Segment Start: DATA RECORDS
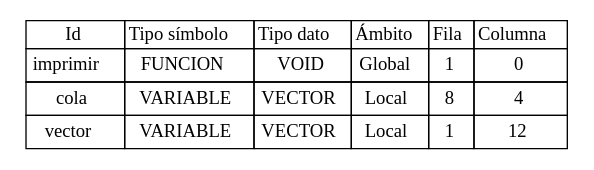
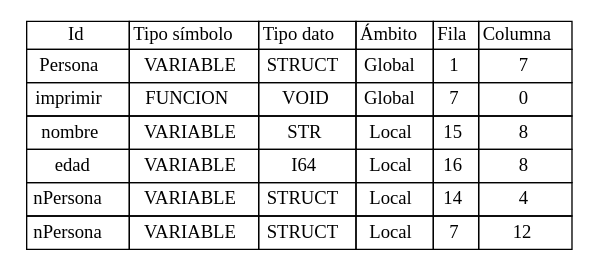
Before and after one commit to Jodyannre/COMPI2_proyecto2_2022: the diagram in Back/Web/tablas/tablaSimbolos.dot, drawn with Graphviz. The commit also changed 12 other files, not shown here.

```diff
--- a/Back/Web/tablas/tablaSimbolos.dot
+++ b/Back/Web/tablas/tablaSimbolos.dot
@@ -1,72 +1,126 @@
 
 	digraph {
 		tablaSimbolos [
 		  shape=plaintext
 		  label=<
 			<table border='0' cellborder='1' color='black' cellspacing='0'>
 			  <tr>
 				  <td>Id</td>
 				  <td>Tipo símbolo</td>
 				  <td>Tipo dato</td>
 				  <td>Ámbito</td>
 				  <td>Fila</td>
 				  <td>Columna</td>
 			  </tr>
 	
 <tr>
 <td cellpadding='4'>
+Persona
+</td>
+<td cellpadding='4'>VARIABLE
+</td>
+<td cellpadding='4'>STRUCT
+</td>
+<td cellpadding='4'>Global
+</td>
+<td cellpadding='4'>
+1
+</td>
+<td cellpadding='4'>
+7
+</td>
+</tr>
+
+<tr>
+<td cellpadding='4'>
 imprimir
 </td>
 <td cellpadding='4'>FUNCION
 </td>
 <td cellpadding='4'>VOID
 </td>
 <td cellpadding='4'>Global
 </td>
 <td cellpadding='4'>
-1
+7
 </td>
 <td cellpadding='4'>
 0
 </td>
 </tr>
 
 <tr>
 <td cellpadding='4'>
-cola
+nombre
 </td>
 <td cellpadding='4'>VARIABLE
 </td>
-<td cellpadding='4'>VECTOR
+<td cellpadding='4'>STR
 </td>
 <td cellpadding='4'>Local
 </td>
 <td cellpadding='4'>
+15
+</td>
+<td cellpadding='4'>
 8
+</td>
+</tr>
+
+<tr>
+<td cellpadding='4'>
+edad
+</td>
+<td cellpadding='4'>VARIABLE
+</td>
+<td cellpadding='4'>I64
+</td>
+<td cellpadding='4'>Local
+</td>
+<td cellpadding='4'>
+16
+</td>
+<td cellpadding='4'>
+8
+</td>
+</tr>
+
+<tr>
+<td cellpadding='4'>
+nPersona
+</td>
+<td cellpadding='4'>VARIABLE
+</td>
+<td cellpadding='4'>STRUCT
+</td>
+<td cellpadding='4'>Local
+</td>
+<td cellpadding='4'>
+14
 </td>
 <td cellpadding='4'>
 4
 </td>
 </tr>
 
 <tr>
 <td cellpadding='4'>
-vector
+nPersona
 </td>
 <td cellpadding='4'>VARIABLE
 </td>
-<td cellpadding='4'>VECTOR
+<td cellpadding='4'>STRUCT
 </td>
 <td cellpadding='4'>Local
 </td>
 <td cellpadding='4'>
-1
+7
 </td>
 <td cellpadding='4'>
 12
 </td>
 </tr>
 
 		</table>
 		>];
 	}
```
Segment End: DATA RECORDS
WORK TO BE COMPLETED: Please write out every record above exactly, but leave the pictures out.

FINISHED TASK:
Before and after one commit to Jodyannre/COMPI2_proyecto2_2022: the diagram in Back/Web/tablas/tablaSimbolos.dot, drawn with Graphviz. The commit also changed 12 other files, not shown here.

```diff
--- a/Back/Web/tablas/tablaSimbolos.dot
+++ b/Back/Web/tablas/tablaSimbolos.dot
@@ -1,72 +1,126 @@
 
 	digraph {
 		tablaSimbolos [
 		  shape=plaintext
 		  label=<
 			<table border='0' cellborder='1' color='black' cellspacing='0'>
 			  <tr>
 				  <td>Id</td>
 				  <td>Tipo símbolo</td>
 				  <td>Tipo dato</td>
 				  <td>Ámbito</td>
 				  <td>Fila</td>
 				  <td>Columna</td>
 			  </tr>
 	
 <tr>
 <td cellpadding='4'>
+Persona
+</td>
+<td cellpadding='4'>VARIABLE
+</td>
+<td cellpadding='4'>STRUCT
+</td>
+<td cellpadding='4'>Global
+</td>
+<td cellpadding='4'>
+1
+</td>
+<td cellpadding='4'>
+7
+</td>
+</tr>
+
+<tr>
+<td cellpadding='4'>
 imprimir
 </td>
 <td cellpadding='4'>FUNCION
 </td>
 <td cellpadding='4'>VOID
 </td>
 <td cellpadding='4'>Global
 </td>
 <td cellpadding='4'>
-1
+7
 </td>
 <td cellpadding='4'>
 0
 </td>
 </tr>
 
 <tr>
 <td cellpadding='4'>
-cola
+nombre
 </td>
 <td cellpadding='4'>VARIABLE
 </td>
-<td cellpadding='4'>VECTOR
+<td cellpadding='4'>STR
 </td>
 <td cellpadding='4'>Local
 </td>
 <td cellpadding='4'>
+15
+</td>
+<td cellpadding='4'>
 8
+</td>
+</tr>
+
+<tr>
+<td cellpadding='4'>
+edad
+</td>
+<td cellpadding='4'>VARIABLE
+</td>
+<td cellpadding='4'>I64
+</td>
+<td cellpadding='4'>Local
+</td>
+<td cellpadding='4'>
+16
+</td>
+<td cellpadding='4'>
+8
+</td>
+</tr>
+
+<tr>
+<td cellpadding='4'>
+nPersona
+</td>
+<td cellpadding='4'>VARIABLE
+</td>
+<td cellpadding='4'>STRUCT
+</td>
+<td cellpadding='4'>Local
+</td>
+<td cellpadding='4'>
+14
 </td>
 <td cellpadding='4'>
 4
 </td>
 </tr>
 
 <tr>
 <td cellpadding='4'>
-vector
+nPersona
 </td>
 <td cellpadding='4'>VARIABLE
 </td>
-<td cellpadding='4'>VECTOR
+<td cellpadding='4'>STRUCT
 </td>
 <td cellpadding='4'>Local
 </td>
 <td cellpadding='4'>
-1
+7
 </td>
 <td cellpadding='4'>
 12
 </td>
 </tr>
 
 		</table>
 		>];
 	}
```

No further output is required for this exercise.